Miller has come full circle in this system. He believes none of us can afford to sit back. "With child welfare in general and with foster care specifically, the problems that plaque these systems they are community problems. It's not just a someone problem. It's an everyone problem."

If everyone found a way to do something for these youth that something may just be a solution.

Seck knows it was that one person who made her understand she was not only worth everything she could get but was also qualified for it.

"I know it sound cliche-ish but it only takes one person. Like for my life, it was just only one person that believed in me," she says with a pause and a deep breath.

There have been many changes to the system. One big change was how the state delivered it's funding. Specifically money from the Chafee Act. Many of the individual programs feel it has hurt the youth while many State Workers feel they are able to represent the youth and meet their needs with the changes that have been made.

Sixteen programs that provide care for the homeless and those in need will hold an emergency meeting to discuss what they feel is a crisis situation, "Young Adults Ages 18-24 in Louisville's Shelter System". There is a guide of "Louisville Street Tips for the homeless". It includes information for families, singles and teens on just about every subject you can imagine. Mentors are also needed for these youth. There are many programs in the city where your time, talent and cash donations are needed.

Click here to become a HOPE Mentor.

Click here for mentor opportunities with True Up.

Click here to volunteer with Court Appointed Special Advocates.
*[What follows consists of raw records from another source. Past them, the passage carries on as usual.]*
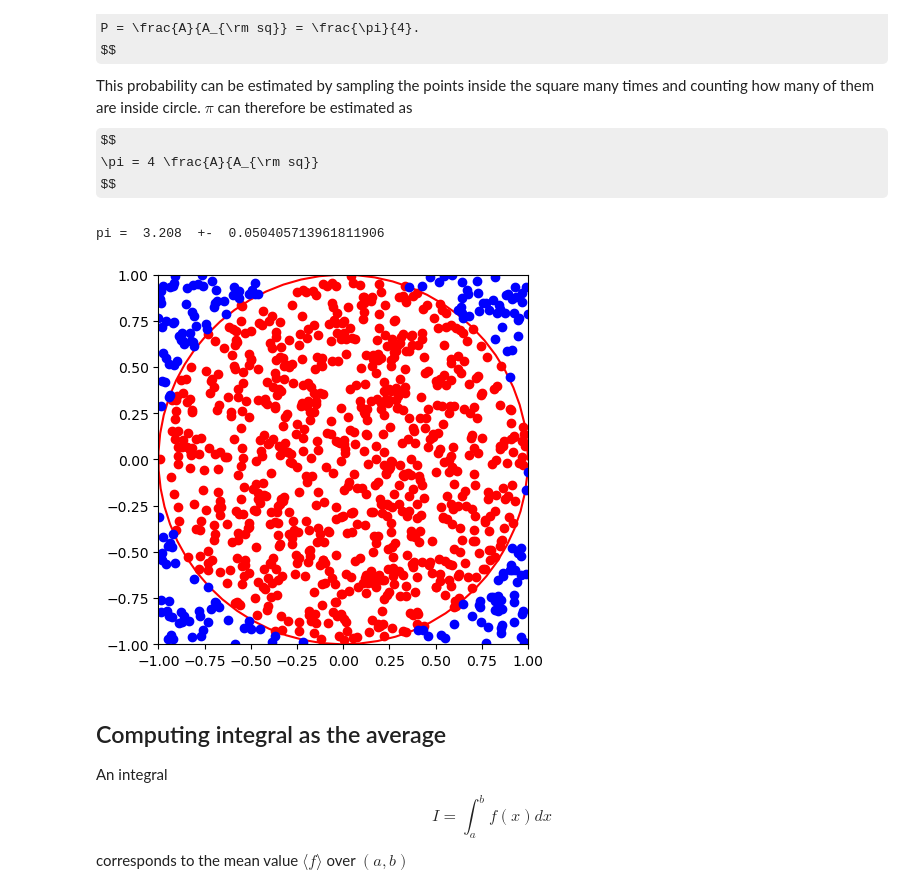
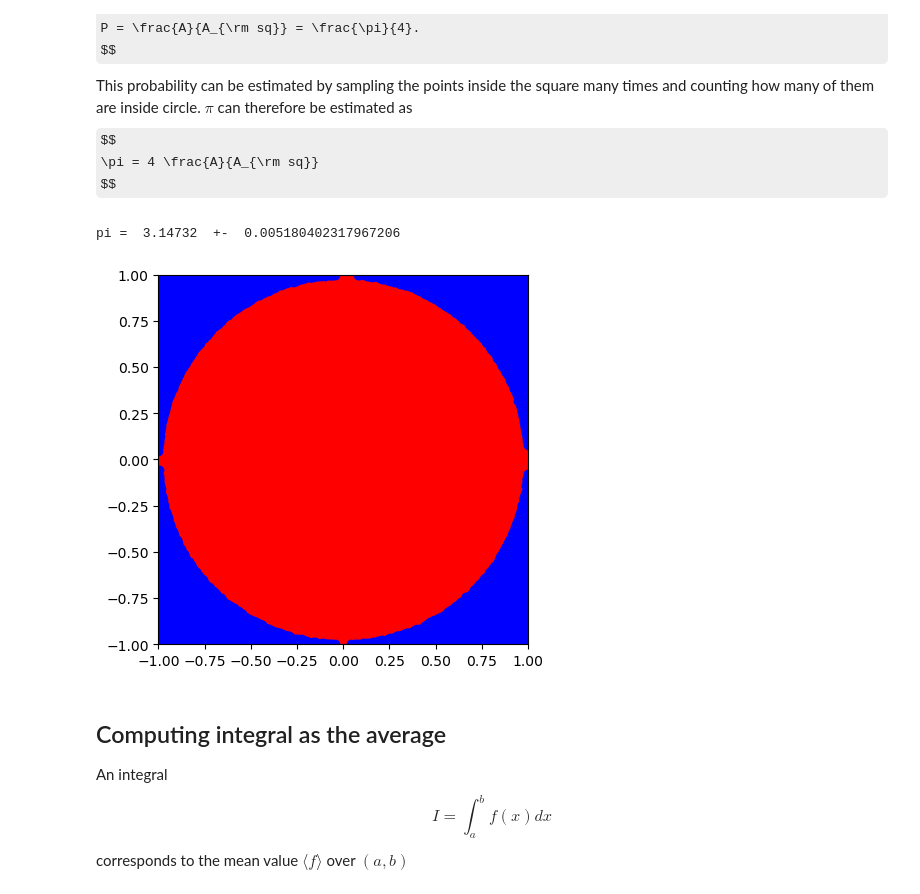
Before and after one commit to vlvovch/PHYS6350-ComputationalPhysics, a Jupyter notebook: code/11_RandomNumbers/11_RandomNumbers.ipynb, the cells around one changed output. Drawn from its saved outputs; the diff is of its cells as text; code cells hidden in the pictures; some formulas as TeX source.

```diff
--- a/code/11_RandomNumbers/11_RandomNumbers.ipynb
+++ b/code/11_RandomNumbers/11_RandomNumbers.ipynb
@@ -407,36 +412,36 @@ def piMC(N):
         r2 = x**2 + y**2
         if (r2 < 1.):
             count += 1
             points_in.append([x,y])
         else:
             points_out.append([x,y])
     p = count/N
     return 4. * p, 4. * np.sqrt(p*(1-p)/N)
 
 
-N = 1000
+N = 100000
 piMC, piMCerr = piMC(N)
 print("pi = ",piMC," +- ",piMCerr)
 
 xpoints = np.arange(0,np.pi,0.01)
 plt.xlim(-1,1)
 plt.ylim(-1,1)
 
 xcircle= [np.cos(phi) for phi in np.arange(0.,2*np.pi,0.1)]
 ycircle= [np.sin(phi) for phi in np.arange(0.,2*np.pi,0.1)]
 plt.plot(xcircle,ycircle,color='r')
 
 x1 = [x[0] for x in points_in]
 y1 = [x[1] for x in points_in]
 plt.plot(x1,y1,'o',color='r')
 x2 = [x[0] for x in points_out]
 y2 = [x[1] for x in points_out]
 plt.plot(x2,y2,'o',color='b')
 plt.gca().set_aspect('equal')
 plt.show()
 # %% [output]
-pi =  3.208  +-  0.050405713961811906
+pi =  3.14732  +-  0.005180402317967206
-[figure, old version]
+[figure, new version]
 # %% [markdown]
 ## Computing integral as the average
 
```
Also changed, not shown: parts of 44 cells of this notebook, 3 other files.
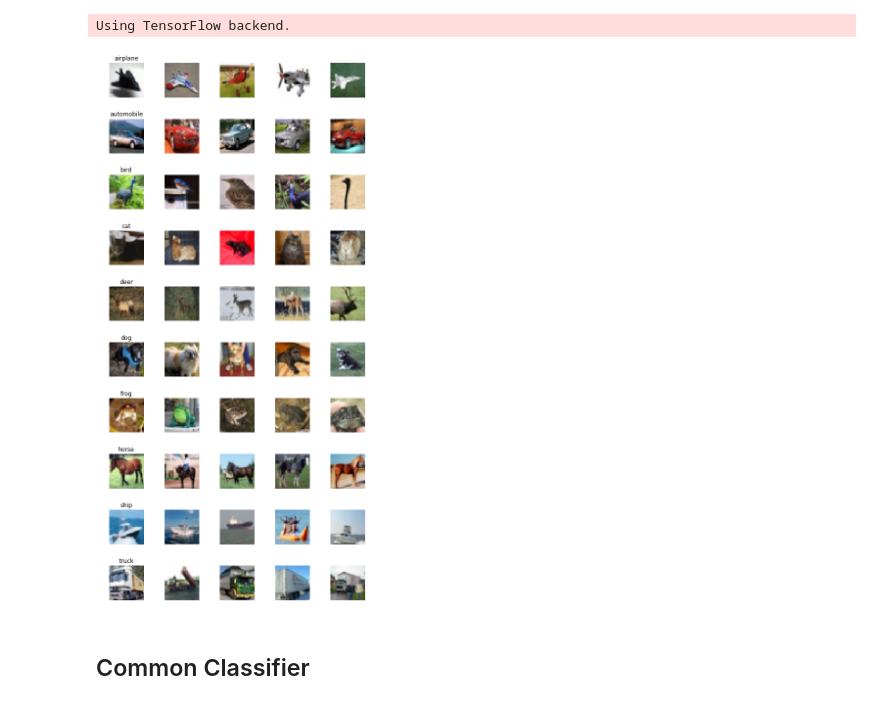
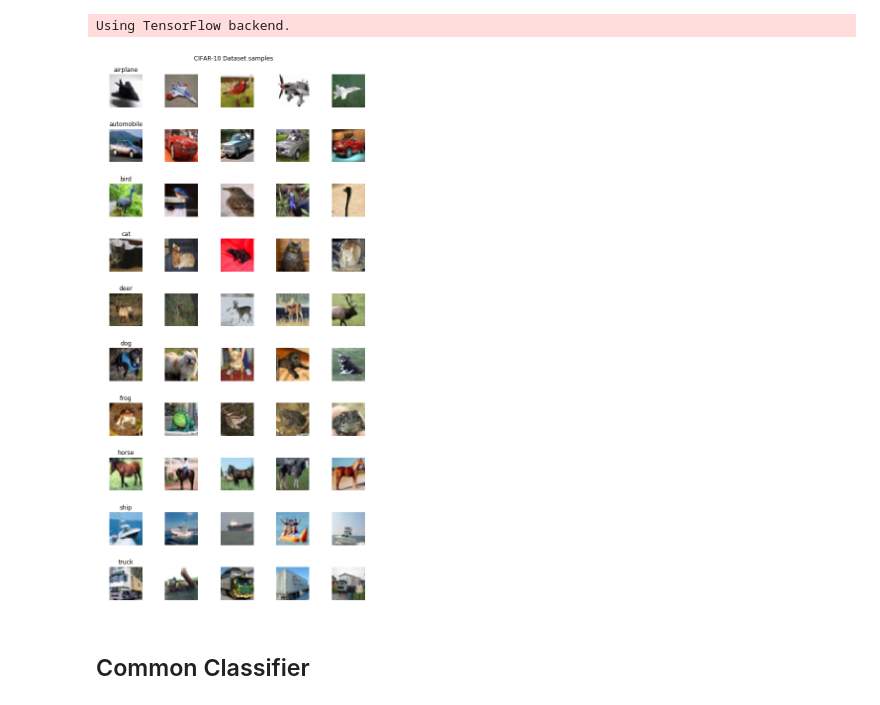
Before and after one commit to hyzhak/cs231n-lecture-notes, a Jupyter notebook: lec2-data-driven-approach-knn-linear-classification-1.ipynb, the cells around one changed output. Cells and saved outputs as stored; diff of their text form; code cells hidden in the pictures.

Commit message:
add suptitle to images

```diff
--- a/lec2-data-driven-approach-knn-linear-classification-1.ipynb
+++ b/lec2-data-driven-approach-knn-linear-classification-1.ipynb
@@ -64,13 +64,15 @@ def grid_of_images(cols, rows, image_callback, grid_width=8):
 # %%
 def get_images_by_category(category_idx):
     return x_train[np.where(y_train == category_idx)[0]]
 
 def get_image(category_idx, image_idx):
     return get_images_by_category(category_idx)[image_idx], cifar10_categories[category_idx] if image_idx == 0 else None
 
 grid_of_images(5, len(cifar10_categories), get_image, grid_width=8)
+plt.suptitle('CIFAR-10 Dataset samples')
+plt.tight_layout(rect=[0, 0, 1, 0.97])
 # %% [output]
-[figure, old version]
+[figure, new version]
 # %% [markdown]
 ## Common Classifier
 # %%
```
Also changed, not shown: parts of 3 cells of this notebook.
Click here for information about becoming a foster grandparent.

Copyright 2012 WAVE News. All rights reserved.